Can you tell us a little bit about yourself? Where are you from? How long have you worked in the film industry? What is your profession?
I am Ukrainian film director, scriptwriter and creative producer. Working in film industry over 20 years in total.
How did you get involved in film? Why are you passionate about it?
At around the age of 18, I watched the film "Before the Rain," directed by Milcho Malchevski, and had an epiphany: "Wow! Movies can be like that!" I wanted to become a film director and create such movies.
Passionate? There is nothing else I am passionate about. This is my ikigai. I feel completely fulfilled at every stage of filmmaking, except fundraising. I love everything about film. There is nothing else I want to do in this life. Once, I was asked, "If you had a billion dollars, what would you do?" I replied, "The same, I would make movies, but quicker… " I even thought that if reincarnation exists, in my next life, I would still want to direct movies, unless humanity discovers something even better than film. So far, there isn't anything better for me than filmmaking.

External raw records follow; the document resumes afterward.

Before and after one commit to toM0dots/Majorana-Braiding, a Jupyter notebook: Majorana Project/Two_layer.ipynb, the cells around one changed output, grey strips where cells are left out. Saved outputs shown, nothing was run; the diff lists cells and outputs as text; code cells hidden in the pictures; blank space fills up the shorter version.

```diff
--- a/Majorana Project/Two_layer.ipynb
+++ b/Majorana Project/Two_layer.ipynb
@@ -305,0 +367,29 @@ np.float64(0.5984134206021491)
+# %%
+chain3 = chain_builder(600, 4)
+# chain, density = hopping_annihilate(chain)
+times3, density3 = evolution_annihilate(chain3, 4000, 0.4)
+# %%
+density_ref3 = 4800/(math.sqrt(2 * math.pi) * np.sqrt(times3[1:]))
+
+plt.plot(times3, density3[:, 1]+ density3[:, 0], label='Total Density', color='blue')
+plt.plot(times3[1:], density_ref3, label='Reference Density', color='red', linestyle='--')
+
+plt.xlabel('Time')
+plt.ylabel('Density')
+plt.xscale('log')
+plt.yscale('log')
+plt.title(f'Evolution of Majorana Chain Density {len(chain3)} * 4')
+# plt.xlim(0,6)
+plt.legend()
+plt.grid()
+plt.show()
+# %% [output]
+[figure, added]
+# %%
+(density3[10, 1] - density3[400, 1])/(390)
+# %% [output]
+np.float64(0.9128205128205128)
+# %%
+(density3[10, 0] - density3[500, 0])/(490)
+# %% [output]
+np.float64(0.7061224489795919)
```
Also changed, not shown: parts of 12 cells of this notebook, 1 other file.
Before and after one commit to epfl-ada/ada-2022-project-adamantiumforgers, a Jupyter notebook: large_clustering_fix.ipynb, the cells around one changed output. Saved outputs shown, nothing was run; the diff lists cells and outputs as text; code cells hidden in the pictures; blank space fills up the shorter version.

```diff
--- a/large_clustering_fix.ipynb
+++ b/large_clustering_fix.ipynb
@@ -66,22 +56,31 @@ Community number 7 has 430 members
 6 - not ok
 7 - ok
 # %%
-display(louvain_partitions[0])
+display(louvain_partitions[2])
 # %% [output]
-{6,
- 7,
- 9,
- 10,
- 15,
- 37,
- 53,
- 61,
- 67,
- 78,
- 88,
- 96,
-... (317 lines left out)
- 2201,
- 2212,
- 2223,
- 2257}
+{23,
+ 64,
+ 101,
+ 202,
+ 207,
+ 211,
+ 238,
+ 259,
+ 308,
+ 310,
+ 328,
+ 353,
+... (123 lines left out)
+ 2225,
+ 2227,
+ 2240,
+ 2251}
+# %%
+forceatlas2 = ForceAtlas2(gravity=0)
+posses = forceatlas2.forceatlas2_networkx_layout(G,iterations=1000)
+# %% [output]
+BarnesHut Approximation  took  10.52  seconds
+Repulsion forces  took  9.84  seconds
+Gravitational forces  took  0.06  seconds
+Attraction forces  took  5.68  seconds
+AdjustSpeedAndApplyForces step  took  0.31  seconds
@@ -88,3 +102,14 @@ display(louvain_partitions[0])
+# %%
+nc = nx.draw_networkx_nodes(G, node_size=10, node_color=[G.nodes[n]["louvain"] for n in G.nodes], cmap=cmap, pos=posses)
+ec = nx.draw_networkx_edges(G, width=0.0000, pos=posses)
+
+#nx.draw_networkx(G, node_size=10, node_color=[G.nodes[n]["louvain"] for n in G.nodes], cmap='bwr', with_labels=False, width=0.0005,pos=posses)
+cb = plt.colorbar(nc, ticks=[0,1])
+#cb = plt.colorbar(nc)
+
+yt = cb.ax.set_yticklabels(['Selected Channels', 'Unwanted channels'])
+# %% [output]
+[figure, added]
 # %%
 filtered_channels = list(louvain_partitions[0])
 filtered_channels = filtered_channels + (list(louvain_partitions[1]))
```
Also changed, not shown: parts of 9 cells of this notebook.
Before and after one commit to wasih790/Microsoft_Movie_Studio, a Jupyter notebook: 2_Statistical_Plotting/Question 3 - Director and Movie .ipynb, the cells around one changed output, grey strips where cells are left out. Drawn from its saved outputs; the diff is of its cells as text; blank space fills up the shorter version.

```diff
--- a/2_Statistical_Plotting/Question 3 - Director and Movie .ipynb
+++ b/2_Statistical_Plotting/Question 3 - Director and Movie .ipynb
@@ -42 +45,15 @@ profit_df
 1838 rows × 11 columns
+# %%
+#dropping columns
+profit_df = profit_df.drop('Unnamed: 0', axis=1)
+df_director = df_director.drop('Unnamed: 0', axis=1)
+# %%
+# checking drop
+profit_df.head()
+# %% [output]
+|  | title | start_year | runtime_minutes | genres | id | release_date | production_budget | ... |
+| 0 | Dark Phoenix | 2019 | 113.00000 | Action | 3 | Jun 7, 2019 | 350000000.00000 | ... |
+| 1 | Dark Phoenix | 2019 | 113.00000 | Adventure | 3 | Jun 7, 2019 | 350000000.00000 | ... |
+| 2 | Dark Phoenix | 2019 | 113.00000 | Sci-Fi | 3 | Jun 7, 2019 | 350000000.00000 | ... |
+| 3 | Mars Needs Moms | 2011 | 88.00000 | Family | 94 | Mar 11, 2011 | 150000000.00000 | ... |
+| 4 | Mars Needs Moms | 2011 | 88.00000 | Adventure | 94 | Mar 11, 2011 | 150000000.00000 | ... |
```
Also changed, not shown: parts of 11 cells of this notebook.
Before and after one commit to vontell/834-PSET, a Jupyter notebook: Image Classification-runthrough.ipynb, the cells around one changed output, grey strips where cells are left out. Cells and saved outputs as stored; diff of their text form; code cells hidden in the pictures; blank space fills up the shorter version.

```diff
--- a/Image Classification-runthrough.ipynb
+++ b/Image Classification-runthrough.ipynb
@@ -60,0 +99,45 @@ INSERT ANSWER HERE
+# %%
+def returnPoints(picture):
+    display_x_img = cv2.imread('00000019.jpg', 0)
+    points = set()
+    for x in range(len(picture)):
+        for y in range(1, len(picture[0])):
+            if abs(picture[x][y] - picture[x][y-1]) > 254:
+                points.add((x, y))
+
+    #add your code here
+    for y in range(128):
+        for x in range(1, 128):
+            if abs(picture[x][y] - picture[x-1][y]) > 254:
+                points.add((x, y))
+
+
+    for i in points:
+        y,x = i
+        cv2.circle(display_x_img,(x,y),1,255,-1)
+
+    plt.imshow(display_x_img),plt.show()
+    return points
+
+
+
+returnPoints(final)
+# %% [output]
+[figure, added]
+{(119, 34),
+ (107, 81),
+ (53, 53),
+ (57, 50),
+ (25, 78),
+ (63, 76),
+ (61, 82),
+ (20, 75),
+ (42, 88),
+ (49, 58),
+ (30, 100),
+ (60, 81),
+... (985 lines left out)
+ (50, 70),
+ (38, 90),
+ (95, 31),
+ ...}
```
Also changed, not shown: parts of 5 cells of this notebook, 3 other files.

In a way, when you have to leave your country because of the war and radically change your life, you have the chance to change your profession and start from scratch, if you ever was thinking about that. But I definitely do not want to change my profession. I need the processes of the film industry like oxygen. I just love it. I was created for this. So, this is my purpose.
What are the key characteristics of a successful filmmaker/producer?
It depends on your role and goals in the film industry. If you're a commercial director, then revenue is a primary measure of success. For arthouse directors, recognition at prestigious film festivals, referred to as Group A film festivals, is crucial.
Even though many consider me an arthouse director, I see myself somewhere in between these two categories. This is where I want to eventually settle, where I see my niche – as an author's director whose films captivate a broad audience and generate revenue. It's vital that the audience votes for the movie with their ticket purchase. I aspire to strike a balance between commercial appeal and the depth of the ideas I convey to the viewer. After all, what's the point if there are no viewers? I want the audience to watch my movies with keen attention.
I love working on a grand scale of production. The more demanding a film is, the more I enjoy the process of making it. It's like a drug to me. I relish the challenges of cinematography. I don't use drugs, but I have something stronger – I'm captivated by cinematography. It's pure adrenaline flowing through my veins.
Can you describe your career path?
I graduated from Kyiv's National University of Theatre, Film, and TV, named after Karpenko-Kary, where I obtained my second Master's degree. Later, I became a senior lecturer at the same institution, teaching directing for four years at my alma mater.
Returning to my career journey, I initially embarked on a path in documentary filmmaking. My first film, a full-length production (in retrospect, it resembled more of a journalistic essay), caught the attention of a decision-maker at Soho cinema in London. This man watched the film and inquired of the producer, 'Is this the very first project she has ever shot in her life, essentially her debut?' The producer confirmed it was indeed my maiden venture, to which the decision-maker responded, 'We will show it. 'Producer told me: 'Victoria, not every director’s first film is screened in Soho.'
Subsequently, I ventured into various TV projects in Ukraine. During this period, I also served as a 1st Assistant Director on several cinema productions. However, it was during this experience that I came to a profound realization - I am not destined to be a 1st AD; I am the Director. I vividly recall having received highly attractive propositions (in terms of income) during that time: offers to work as a 1st AD for the most popular company specializing in musical full-length films. Additionally, an advertising company proposed a role as a producer. I deliberated over these offers, taking the time to contemplate my life's path and where I should dedicate my energy and time. Ultimately, I made the resolute decision to decline both propositions and pursue as the main director within the realm of television. I was willing to endure short-term financial sacrifices for long-term creative fulfillment, and in retrospect, it stands as one of the wisest decisions I've made.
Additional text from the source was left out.